Jeremy Hunt is Secretary of State for Health and MP for Surrey South-West.
The NHS is changing. The culture of secrecy is being eroded, patients are being put before targets and safe care is now the driving mission across the system.
Last week, during a speech at the inspirational, world-leading Virginia Mason hospital in Seattle, I announced a new campaign to confront the avoidable harm that still affects thousands of patients every year. The sign up to safety movement will see every part of our healthcare system commit to this goal – heart and soul, board to ward.
Every hospital Trust that chooses to join will commit to a new ambition: to reduce avoidable harm by a half, reduce the costs of harm by one half, and in doing so contribute to saving up to 6,000 lives nationally over the next three years. These are the deaths that could have been prevented – the medication error, the misdiagnosis or the infection acquired in hospital. While the percentages are low and the skill and endeavour of NHS stuff is undoubtedly high, we can never be satisfied with a system in which any patients die needlessly.
The first 12 vanguard hospitals signed up to the movement last week. Within the next few months I will write to every NHS organisation in England, inviting them to join and sign up to safety.

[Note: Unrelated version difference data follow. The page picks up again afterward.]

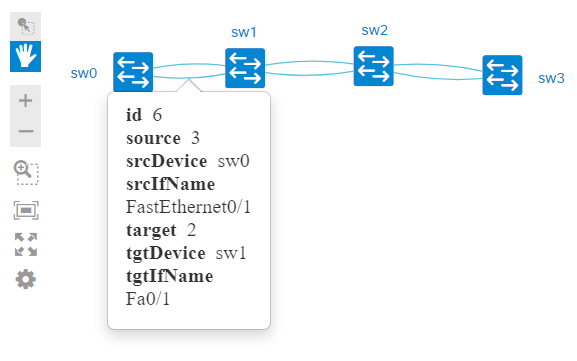
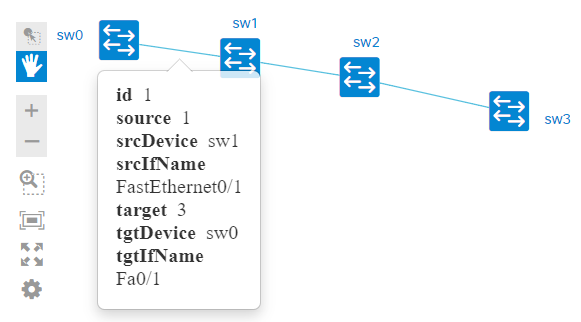
delete duplicate links

diff --git a/topology.js b/topology.js
@@ -1,44 +1,17 @@
 var topologyData = {
 	"links": [
 		{
-			"id": 1,
+			"id": 0,
 			"source": 0,
 			"srcDevice": "sw3",
 			"srcIfName": "FastEthernet0/1",
-			"target": 1,
-			"tgtDevice": "sw2",
-			"tgtIfName": "Fa0/2"
-		},
-		{
-			"id": 2,
-			"source": 1,
-			"srcDevice": "sw2",
-			"srcIfName": "FastEthernet0/1",
 			"target": 2,
-			"tgtDevice": "sw1",
+			"tgtDevice": "sw2",
 			"tgtIfName": "Fa0/2"
 		},
 		{
-			"id": 3,
+			"id": 1,
 			"source": 1,
-			"srcDevice": "sw2",
-			"srcIfName": "FastEthernet0/2",
-			"target": 0,
-			"tgtDevice": "sw3",
-			"tgtIfName": "Fa0/1"
-		},
-		{
-			"id": 4,
-			"source": 2,
-			"srcDevice": "sw1",
-			"srcIfName": "FastEthernet0/2",
-			"target": 1,
-			"tgtDevice": "sw2",
-			"tgtIfName": "Fa0/1"
-		},
-		{
-			"id": 5,
-			"source": 2,
 			"srcDevice": "sw1",
 			"srcIfName": "FastEthernet0/1",
 			"target": 3,
@@ -46,12 +19,12 @@ var topologyData = {
 			"tgtIfName": "Fa0/1"
 		},
 		{
-			"id": 6,
-			"source": 3,
-			"srcDevice": "sw0",
-			"srcIfName": "FastEthernet0/1",
+			"id": 2,
+			"source": 1,
+			"srcDevice": "sw1",
+			"srcIfName": "FastEthernet0/2",
 			"target": 2,
-			"tgtDevice": "sw1",
+			"tgtDevice": "sw2",
 			"tgtIfName": "Fa0/1"
 		}
 	],
@@ -64,22 +37,12 @@ var topologyData = {
 		{
 			"icon": "switch",
 			"id": 1,
-			"name": "sw2"
-		},
-		{
-			"icon": "switch",
-			"id": 1,
-			"name": "sw2"
-		},
-		{
-			"icon": "switch",
-			"id": 2,
 			"name": "sw1"
 		},
 		{
 			"icon": "switch",
 			"id": 2,
-			"name": "sw1"
+			"name": "sw2"
 		},
 		{
 			"icon": "switch",

diff --git a/main.go b/main.go
@@ -44,14 +44,29 @@ func run() {
 	var ls linksStructJson
 	var ns nodesStructJson
 	for indDevice, valDevice := range d {
+		ns.Nodes = append(ns.Nodes, nodesStruct{
+			Icon: "switch",
+			Id:   indDevice,
+			Name: d[indDevice].Hostname,
+		})
 		for interfDevice, macDevice := range valDevice.Interfaces {
 			for otherIndDevice, otherValDevice := range d {
 				if otherIndDevice == indDevice {
 					continue
 				}
+			LOUT:
 				for macFromTableOtherDevice, intFromTableOtherDevice := range otherValDevice.MacTable {
 					if macFromTableOtherDevice == macDevice {
-						i += 1
+						// Проверяем на дублирование линков
+						if i == 0 {
+							goto L1
+						}
+						for j := 0; j < i; j++ {
+							if ls.Links[j].Source == otherIndDevice && ls.Links[j].Target == indDevice {
+								continue LOUT
+							}
+						}
+					L1:
 						ls.Links = append(ls.Links, linksStruct{
 							Id:        i,
 							Source:    indDevice,
@@ -61,11 +76,7 @@ func run() {
 							TgtDevice: d[otherIndDevice].Hostname,
 							TgtIfName: intFromTableOtherDevice,
 						})
-						ns.Nodes = append(ns.Nodes, nodesStruct{
-							Icon: "switch",
-							Id:   indDevice,
-							Name: d[indDevice].Hostname,
-						})
+						i += 1
 					}
 				}
 			}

The campaign will recruit 5,000 safety champions as local change agents and experts. Support will be available from a new team, Safety Action For England, consisting of senior clinicians, managers and patients with a proven track record in tackling unsafe care – people frontline staff will respect, listen to and work with. They will ensure fast, flexible and intensive support when the line needs to be stopped and a lesson needs to be learned. A new statutory duty of candour on organisations, giving them a clear legal duty to tell patients when they have been harmed will be introduced. From June, a new safety website will allow the public to compare hospitals in England on a range of measures, including staffing levels.
By driving openness, raising standards and empowering patients, this government aims to prevent the appalling cases which confront us. We will establish our remarkable NHS as the safest healthcare system in the world. As well as being an ethical obligation for politicians on behalf of patients, prioritising safety is a financial imperative. Unsafe care is more, not less, expensive. Every year the NHS spends around £1.3 bn on litigation claims, money that could and should be spent on frontline staff.
This government has strong foundations on which to build. Our response to Francis and new inspection regime has driven a record number of nurses being recruited, meaning wards will have the nurses they need. Meanwhile hospital inspections have been virtually eradicated and hospital leaders report that quality of care has now become their top priority.
Patient champions and whistle-blowers, like Julie Bailey and Helene Donnelly who recently received honours for their courage and commitment, deserve our continued praise and support. The greatest honour this government can bestow on them is to ensure the cause which they set out on becomes a sweeping movement embraced by every part of our NHS.